[Screenshot and code edit data]
......
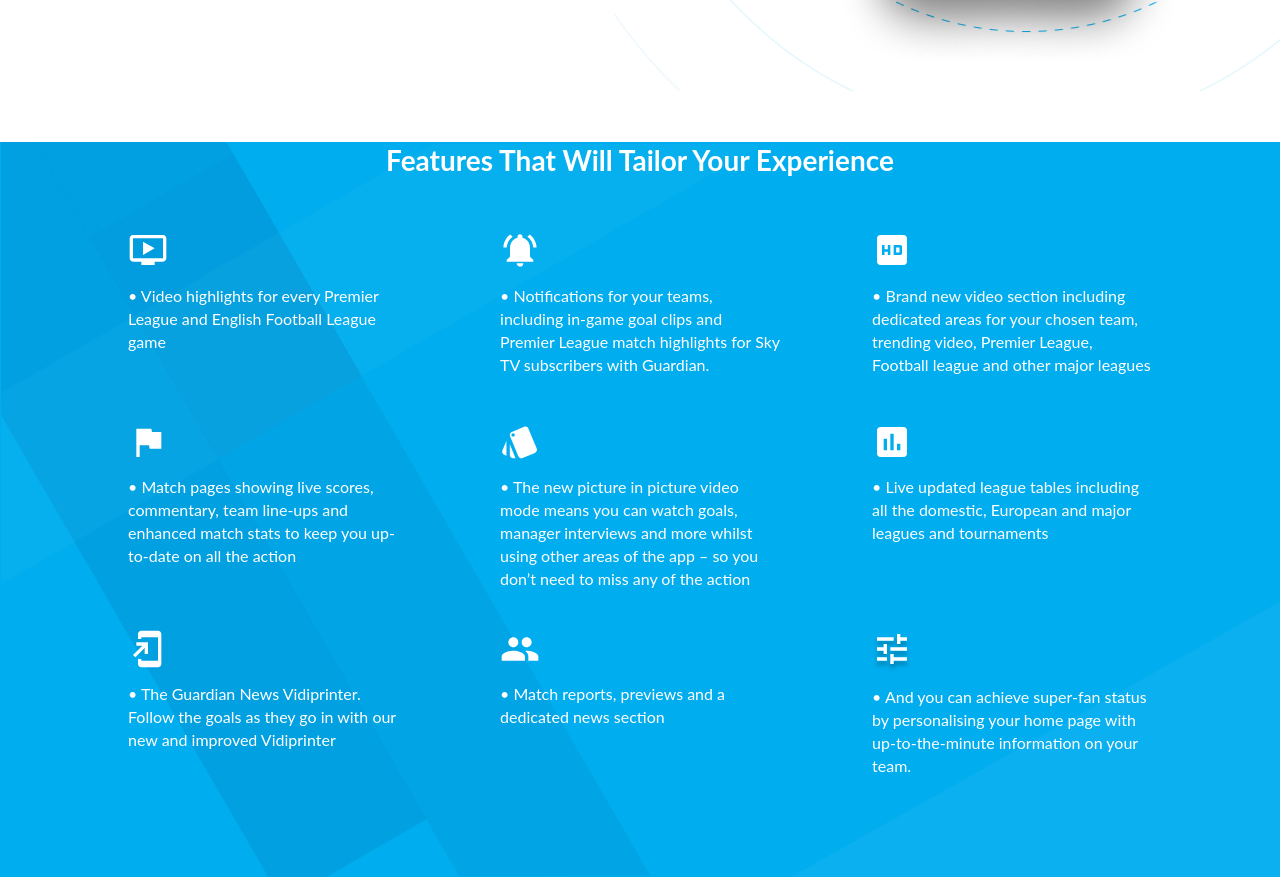
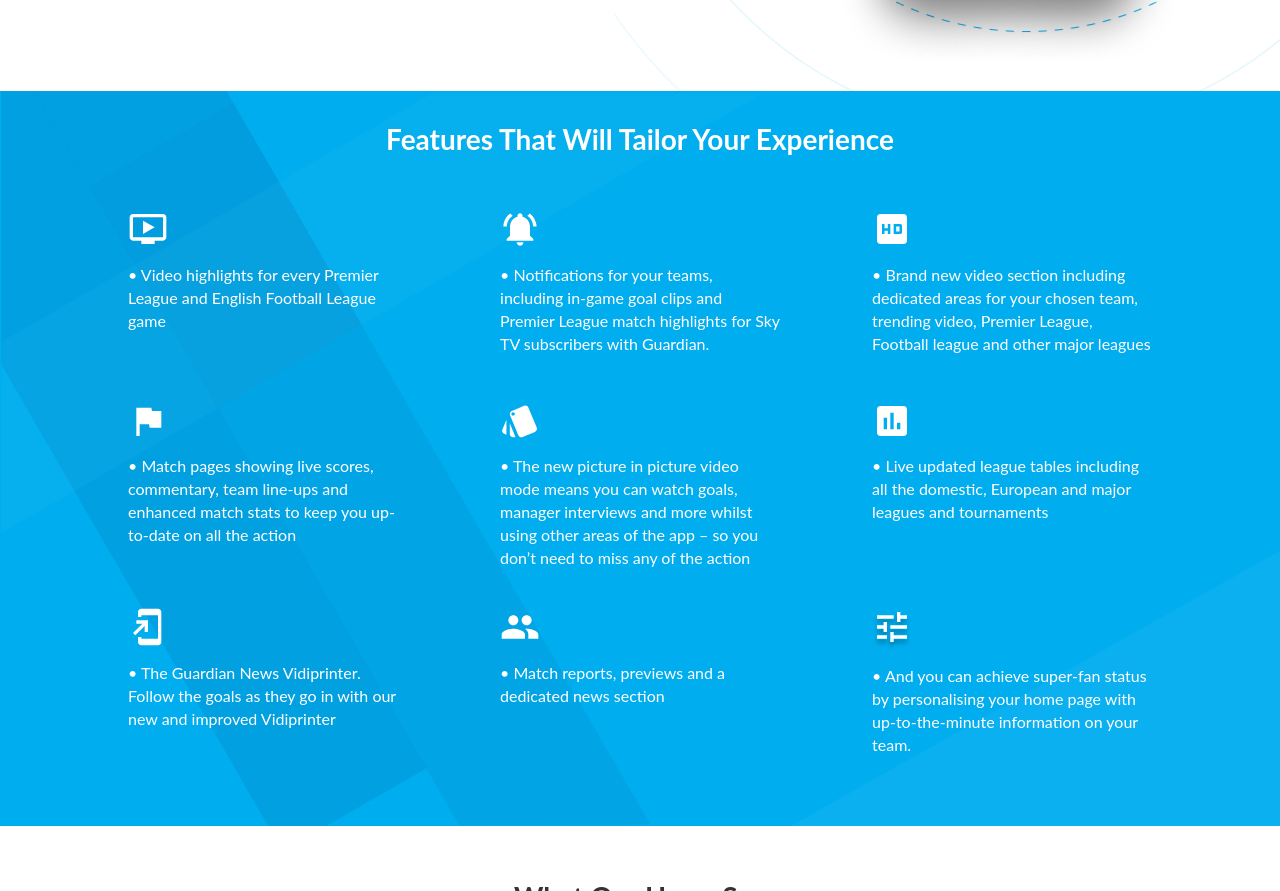
Before and after one commit to yartes83/cursor-homework-YGolub, a plain HTML site: page HomeWork-9/index.html in a window 1280 px wide. Shown: the part 1880-2771 px from the top of the page. Drawn offline with Linux system fonts and the light colour scheme.

Commit message:
HomeWork-9

```diff
--- a/HomeWork-9/styles.css
+++ b/HomeWork-9/styles.css
@@ -7,7 +7,7 @@
 
 .wrapper { max-width: 1440px; height: 4027px; margin: 0 auto; }
 
-@media (max-width: 460px) {
+@media (max-width: 720px) {
     .wrapper { max-width: 360px; height: 5897px; margin: 0 auto; }
 }
 /*------------------------------------------------------------------------------------------------------------------*/
@@ -61,7 +61,7 @@ header {
     cursor: pointer;
 }
 
-@media (max-width: 460px) {
+@media (max-width: 720px) {
     header {
         max-width: 100%;
         height: 525px;
@@ -158,7 +158,7 @@ header {
     color: #00ADEE;
     cursor: pointer;
 }
-@media (max-width: 460px) {
+@media (max-width: 720px) {
     .leftSecondBlock {
         position: absolute;
         width: 388px;
@@ -226,7 +226,7 @@ header {
     height: 100%;
     background-image: url("images/block3_right.png");
 }
-@media (max-width: 460px) {
+@media (max-width: 720px) {
     .thirdBlock {
         display: block;
         width: 360px;
@@ -266,7 +266,8 @@ header {
     font-size: 28px;
     line-height: 37px;
     color: #FFFFFF;
-    margin-top: 4%;
+    /*margin-top: 8%;*/
+    padding-top: 30px;
 }
 .features {
     position: relative;
@@ -291,7 +292,7 @@ header {
     color: #FFFFFF;
 }
 
-@media (max-width: 460px) {
+@media (max-width: 720px) {
     .fourBlock {
         margin-top: 535px;
         display: block;
@@ -371,7 +372,7 @@ header {
 .left_circle {margin-left: 7%; margin-top: 3%;}
 .right_circle {margin-top: 2.9%; margin-left: 78%;}
 .points {margin-top: 3.5%; margin-left: 46%}
-@media (max-width: 460px) {
+@media (max-width: 720px) {
     .usersSay {height: 161px; justify-content: center}
     .fifeBlock {
         display: block;
@@ -424,7 +425,7 @@ header {
     vertical-align: center;
     justify-content: space-between;
 }
-@media (max-width: 460px) {
+@media (max-width: 720px) {
     .sixBlock {
         display: block;
         width: 360px;
@@ -473,7 +474,7 @@ header {
 .sevenRight>p {width: 73%; margin-left: 10%; margin-bottom: 6%}
 .sevenHeader {text-align: left; margin: 12% 0 8% 10%}
 .sevenButtons {margin-left: 10%}
-@media (max-width: 460px) {
+@media (max-width: 720px) {
     .sevenBlock {
         display: block;
         width: 100%;
@@ -486,6 +487,7 @@ header {
         display: block;
         position: absolute;
         background-image: url("images/b7_background_mob.png");
+        background-repeat: no-repeat;
         width: 100%;
         height: 261px;
         margin-top: 400px;
@@ -522,7 +524,7 @@ footer {
     list-style: none;
     justify-content: space-between;
 }
-@media (max-width: 460px) {
+@media (max-width: 720px) {
     footer {
         display: block;
         margin-top: 260px;
```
......
■ **PROBLEM STATEMENT**
Pull out all lines in the data above that include "images".

■ **RESPONSE**
     background-image: url("images/block3_right.png");
         background-image: url("images/b7_background_mob.png");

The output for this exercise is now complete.